In Protest
Anti-Donald Trump protests broke out across the country on Wednesday following the election of the Republican candidate, and things were no different in Texas. Austin saw a particularly large protest movement, as about 400 people—mostly students from the University of Texas at Austin—gathered at the steps of the UT Tower before marching through downtown, blocking traffic and adding sympathetic passersby to their ranks along the way, according to the Austin American-Statesman. The protest lasted for about eight hours and there were no arrests. Teachers and students at an Austin elementary school kneeled during the pledge on Wednesday in protest. About 300 protesters took to the streets in Dallas, and hundreds of students at Texas A&M protested against Trump too. In Houston, a small contingent of protesters posted up at the University of Houston beat and burned a Trump piñata.


Voters in Arlington approved the new Texas Rangers’s stadium. Now what? Fort Worth Star-Telegram

The TDCJ is censoring inmates’s communications with the outside world to try to stop a nationwide prison strike Daily Beast
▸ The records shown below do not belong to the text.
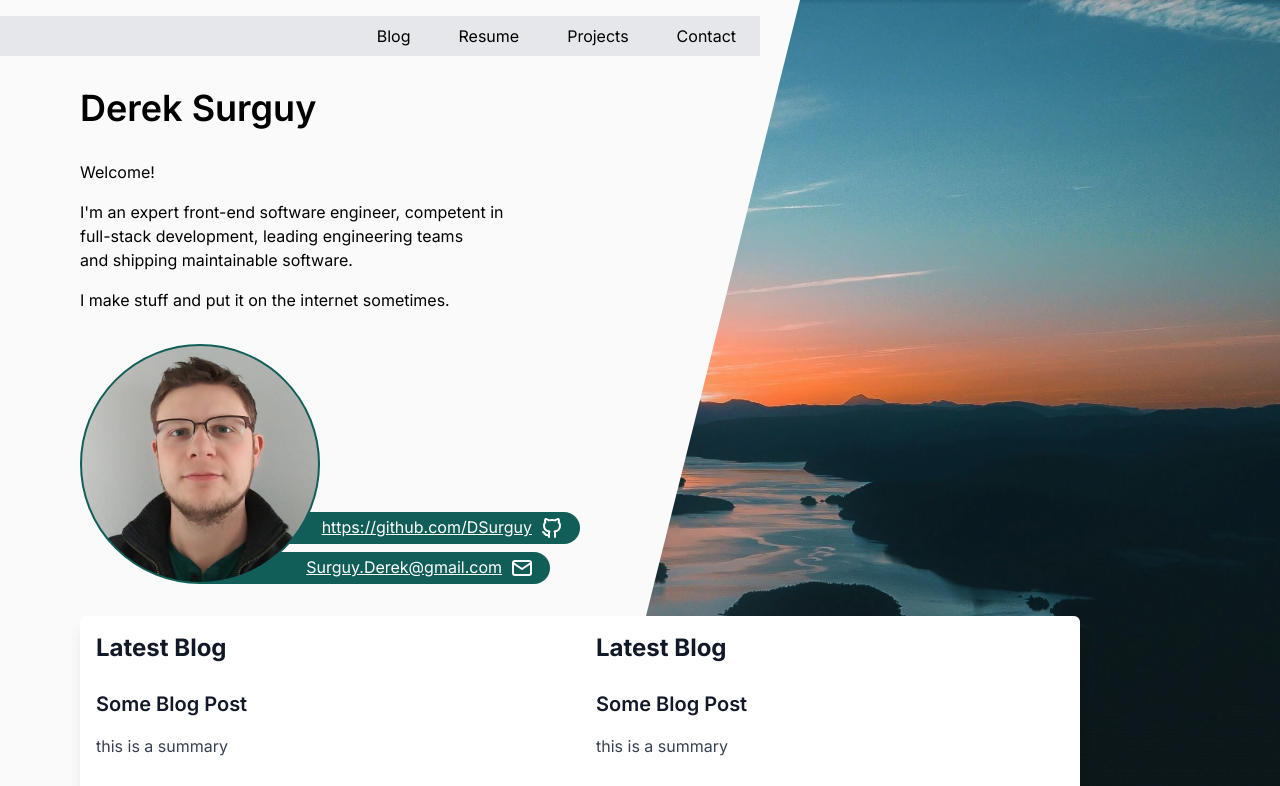
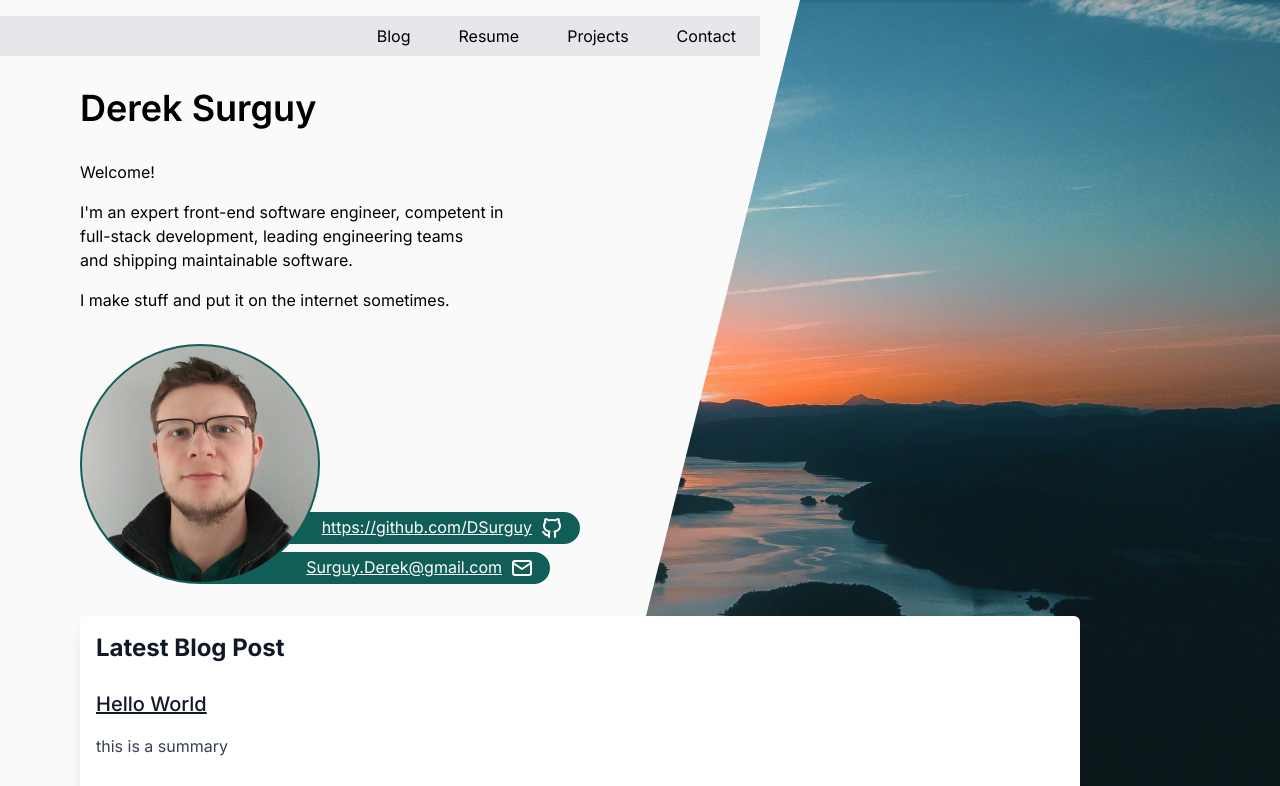
Before and after one commit to DSurguy/surgingforward.net, a Next.js app: page / in a window 1280 px wide. Shown: the top 786 px of the page. Built offline with nearby package versions, Linux system fonts and the light colour scheme.

Commit message:
Figure out the super annoying server vs client stuff for latest blog

```diff
--- a/_blogPosts/hello-world.mdx
+++ b/_blogPosts/hello-world.mdx
@@ -1,6 +1,7 @@
 ---
 title: "Hello World"
 summary: "this is a summary"
+updateDate: "2024-11-16T17:49:50.317Z"
 ---
 # Hello World
 
--- a/app/MainContainer.tsx
+++ b/app/MainContainer.tsx
@@ -1,21 +1,23 @@
 'use client'
 
 import { useRouter } from "next/navigation";
-import { MouseEvent, useEffect, useMemo, useState } from "react"
+import { MouseEvent, Suspense, useEffect, useMemo, useState } from "react"
 import { twMerge } from "tailwind-merge";
 import Menu from "./components/Menu";
 import MailIcon from "./sharedComponents/icons/MailIcon";
 import GithubIcon from "./sharedComponents/icons/GithubIcon";
 import ServerSideDate from "./sharedComponents/ServerSideDate";
+import BlogSummaryComponent from "./components/BlogSummary";
+import { BlogSummary } from "@/types";
 
 const backgroundBaseClass = "main-bg bg-neutral-50 dark:bg-gray-900 w-screen h-screen fixed top-0 left-0 z-0 transition-[clip-path] duration-200 ease-out"
 
 type Props = {
-  blogSummary: React.ReactNode,
-  projectSummary: React.ReactNode
+  latestBlogContent: BlogSummary,
+  latestProjectContent: {}
 }
 
-export default function MainComponent({ blogSummary, projectSummary }: Props) {
+export default function MainComponent({ latestBlogContent, latestProjectContent }: Props) {
   const router = useRouter();
   const [transitionTo, setTransitionTo] = useState<null | string>(null);
 
@@ -63,8 +65,9 @@ export default function MainComponent({ blogSummary, projectSummary }: Props) {
         </div>
       </div>
       <div className="w-[1000px] h-[332px] shadow-lg bg-white dark:bg-gray-700 rounded-md flex">
-        {blogSummary}
-        {projectSummary}
+        <Suspense fallback={"hello"}>
+          <BlogSummaryComponent data={latestBlogContent} onLinkClick={handleClick} className="basis-1/2 p-4" />
+        </Suspense>
       </div>
       <div className="h-32"></div>
       <div className="w-[600px] absolute bottom-2 left-2">
--- a/app/blog/[slug]/page.tsx
+++ b/app/blog/[slug]/page.tsx
@@ -3,6 +3,7 @@ import { join } from "path"
 import { Metadata } from "next"
 import { MDXRemote } from 'next-mdx-remote/rsc'
 import matter from 'gray-matter'
+import LoadableContent from "@/app/sharedComponents/LoadableContent"
 
 const postDir = join(process.cwd(), "_blogPosts");
 
@@ -17,7 +18,11 @@ export default async function BlogPost(props: StaticParams) {
 
   const { content } = matter(readFileSync(join(postDir, `${slug}.mdx`)))
 
-  return <MDXRemote source={content} />
+  return (
+    <LoadableContent>
+      <MDXRemote source={content} />
+    </LoadableContent>
+  )
 }
 
 export async function generateMetadata(props: StaticParams): Promise<Metadata> {
--- a/app/components/BlogSummary.tsx
+++ b/app/components/BlogSummary.tsx
@@ -1,37 +1,28 @@
+'use client'
+
 import Markdown from "react-markdown";
 import { twMerge } from "tailwind-merge";
-
-type BlogSummary = {
-  id: string;
-  title: string;
-  summary: string;
-}
-
-async function getLatestBlog(): Promise<BlogSummary> {
-  return new Promise(resolve => {
-    setTimeout(() => {
-      resolve({
-        id: 'blog-post-1',
-        title: 'Some Blog Post',
-        summary: 'this is a summary\n\nTrying to newline in markdown\n\n#### Header?'
-      })
-    }, 200);
-  })
-}
+import Link from "next/link";
+import { BlogSummary } from "@/types";
 
 type Props = {
   className?: string;
+  data: BlogSummary;
+  onLinkClick: (e: React.MouseEvent<HTMLAnchorElement, MouseEvent>, path: string) => void
 }
 
-export default async function BlogSummary({ className }: Props) {
-  const blog = await getLatestBlog();
+export default function BlogSummaryComponent({ className, data, onLinkClick }: Props) {
   const finalClassName = twMerge("prose basis-1/2", className)
 
   return (
     <article className={finalClassName}>
-      <h2>Latest Blog</h2>
-      <h3>{blog.title}</h3>
-      <Markdown>{blog.summary}</Markdown>
+      <h2>Latest Blog Post</h2>
+      <h3>
+        <Link href={`/blog/${data.slug}`} passHref legacyBehavior>
+          <a onClick={e => (onLinkClick(e, `/blog/${data.slug}`))}>{data.title}</a>
+        </Link>
+      </h3>
+      <Markdown>{data.summary}</Markdown>
     </article>
   )
 }
--- a/app/globals.css
+++ b/app/globals.css
@@ -65,7 +65,6 @@ body {
     height: calc(100vh - 100px);
     left: 21.875vw;
     top: 50px;
-    background-color: #fff;
   }
   .main-min-size {
     min-height: calc(100vh - 100px);
--- a/app/page.tsx
+++ b/app/page.tsx
@@ -1,16 +1,43 @@
+'use server'
+
 import { Metadata } from 'next'
 import MainComponent from "./MainContainer";
-import BlogSummary from './components/BlogSummary';
+import { BlogSummary, FrontMatter } from '@/types';
+import { readdirSync, readFileSync } from 'fs';
+import { join } from 'path';
+import matter from 'gray-matter';
 
-export const metadata: Metadata = {
-  title: 'Derek Surguy | Home',
+async function getLatestBlog(): Promise<BlogSummary> {
+  // TODO: How can we make this less stupid
+  const files = readdirSync(join(process.cwd(), "_blogPosts"))
+
+  let latestPost: BlogSummary | null = null;
+  for( let file of files ) {
+    const { data } = matter(readFileSync(join(process.cwd(), "_blogPosts", file)))
+    if (!latestPost || Date.parse(data.updateDate) > Date.parse(latestPost.updateDate)) {
+      latestPost = {
+        ...data as FrontMatter,
+        slug: file.replace('.mdx', '')
+      }
+    }
+  }
+  if( !latestPost ) {
+    throw Error("Unable to get latest blog post, none of them had dates?")
+  }
+  return latestPost
 }
 
-export default function Home() {
-  return <>
-    <MainComponent
-      blogSummary={<BlogSummary className="p-4" />}
-      projectSummary={<BlogSummary className="p-4" />}
-    />
-  </>
+export default async function Home() {
+  const blog = await getLatestBlog();
+
+  return <MainComponent
+    latestBlogContent={blog}
+    latestProjectContent={{}}
+  />
 }
+
+export async function generateMetadata(): Promise<Metadata> {
+  return {
+    title: 'Derek Surguy | Home'
+  }
+}
--- a/app/sharedComponents/LoadableContent.tsx
+++ b/app/sharedComponents/LoadableContent.tsx
@@ -28,7 +28,7 @@ export default function LoadableContent({ children }: Props) {
   }, [children])
 
   return <div className="w-screen h-screen overflow-x-hidden overflow-y-auto">
-    <div className="main-placeholder"></div>
+    <div className="main-placeholder bg-neutral-50"></div>
     <main className={mainClass}>
       {children}
     </main>
```
Also changed, not shown: types.d.ts (added, +9 -0 lines).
The Roman Catholic Diocese of Amarillo has launched an investigation into its fetus-and-brimstone priest Amarillo Globe-News

Somehow, one single voter’s confusing ballot caused a three-hour ballot counting delay in Wichita County Wichita Falls Times Record News

The Rio Grande Valley is getting a few more judges to try to fix its massive immigration court backlog KRGV